Maid: Hard Work, Low Pay, and a Mother’s Will to Survive by Stephanie Land – There’s been chatter about this book, pitched as Evicted meets Nickel and Dimed, since last summer when it was chosen as one of Book Expo’s Editor’s Buzz titles. In it, Stephanie Land writes about working as a housekeeper while going to college and writing at night, trying to build a better life for her daughter. It’s a book about what it’s like to be a member of the working poor, and what Land saw in “the underbelly of upper-middle class America.”

Further Reading: Land published an essay adapted from the book in the New York Times about one of her clients, an elderly woman dying of cancer. This Q&A with Bookselling This Week was also a good, especially if you’re interested in some behind the scenes about how a book is published.
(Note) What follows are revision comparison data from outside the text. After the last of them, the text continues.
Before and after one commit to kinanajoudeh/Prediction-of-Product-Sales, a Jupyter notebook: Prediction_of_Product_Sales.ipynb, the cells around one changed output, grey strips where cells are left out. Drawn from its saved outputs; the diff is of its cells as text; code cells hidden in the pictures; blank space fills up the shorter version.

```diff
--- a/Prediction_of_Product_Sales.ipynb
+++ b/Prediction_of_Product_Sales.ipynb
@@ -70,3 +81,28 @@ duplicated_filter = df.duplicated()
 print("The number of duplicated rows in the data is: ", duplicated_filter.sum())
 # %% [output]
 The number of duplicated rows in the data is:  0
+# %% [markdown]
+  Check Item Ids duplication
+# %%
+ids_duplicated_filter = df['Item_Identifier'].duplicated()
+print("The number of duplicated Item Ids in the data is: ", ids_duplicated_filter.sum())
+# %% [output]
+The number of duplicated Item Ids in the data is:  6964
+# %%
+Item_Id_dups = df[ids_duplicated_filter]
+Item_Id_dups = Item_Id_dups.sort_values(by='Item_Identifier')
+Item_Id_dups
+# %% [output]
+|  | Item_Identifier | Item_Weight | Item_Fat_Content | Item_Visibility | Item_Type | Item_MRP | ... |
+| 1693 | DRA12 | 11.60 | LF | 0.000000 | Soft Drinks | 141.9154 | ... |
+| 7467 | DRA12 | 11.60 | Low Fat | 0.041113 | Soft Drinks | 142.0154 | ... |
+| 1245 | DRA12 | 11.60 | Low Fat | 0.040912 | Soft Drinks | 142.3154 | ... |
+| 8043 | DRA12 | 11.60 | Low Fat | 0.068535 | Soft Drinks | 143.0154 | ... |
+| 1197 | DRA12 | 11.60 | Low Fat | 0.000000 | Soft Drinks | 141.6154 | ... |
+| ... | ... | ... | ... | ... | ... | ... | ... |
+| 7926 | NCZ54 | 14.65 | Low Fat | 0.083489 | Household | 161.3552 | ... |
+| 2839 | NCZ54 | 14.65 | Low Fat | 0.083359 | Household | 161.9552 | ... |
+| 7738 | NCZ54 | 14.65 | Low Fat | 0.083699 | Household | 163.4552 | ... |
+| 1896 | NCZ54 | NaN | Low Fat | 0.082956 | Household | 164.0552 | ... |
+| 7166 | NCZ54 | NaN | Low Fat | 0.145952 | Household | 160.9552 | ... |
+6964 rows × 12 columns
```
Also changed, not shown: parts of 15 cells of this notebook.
The Heartbeat of Wounded Knee: Native America from 1890 to the Present by David Treuer – Most histories of Native Americans tend to stop around 1890 with the massacre at Wounded Knee, assuming that Native culture and civilization also ended. In this book David Treuer, an Ojibwe tribe member and anthropologist, shares a different narrative about how these cultures survived because of struggles “to preserve their language, their traditions, their families, and their very existence.”

Further Listening: In October, Treuer was interviewed by On the Media where he discussed “the overlooked American Indian Movement that informed the viral 2016 protest at Standing Rock, and the means by which Indians have been fighting for social and political change for centuries.”

Inheritance: A Memoir of Genealogy, Paternity, and Love by Dani Shapiro – In 2016, author Dani Shapiro submitted her DNA for genetic testing on a genealogy website. When the results came back, Shapiro learned that her father was not actually her biological father. Since both her parents were already dead, Shapiro was left to investigate this family secret on her own in this “gripping genetic detective story” and “meditation on the meaning of parenthood and family.”

Further Reading: Dani Shapiro’s By the Book interview is a good read. Her recommendation of a book for the president to read made me laugh out loud (and then sigh because, well…).

Bookish Deals in Biographies and Memoirs

Since this week was a little lighter on new releases, I’ll close out this email with a few awesome ebook deals so you can lighten your wallet without adding more to your actual bookshelves (I feel like Marie Kondo would approve?):

And that’s it for this week! You can find me on Twitter @kimthedork, on email at, and co-hosting the For Real podcast here at Book Riot. This week, Alice and I talked about some great nonfiction set in very cold places and very warm places. Happy reading! – Kim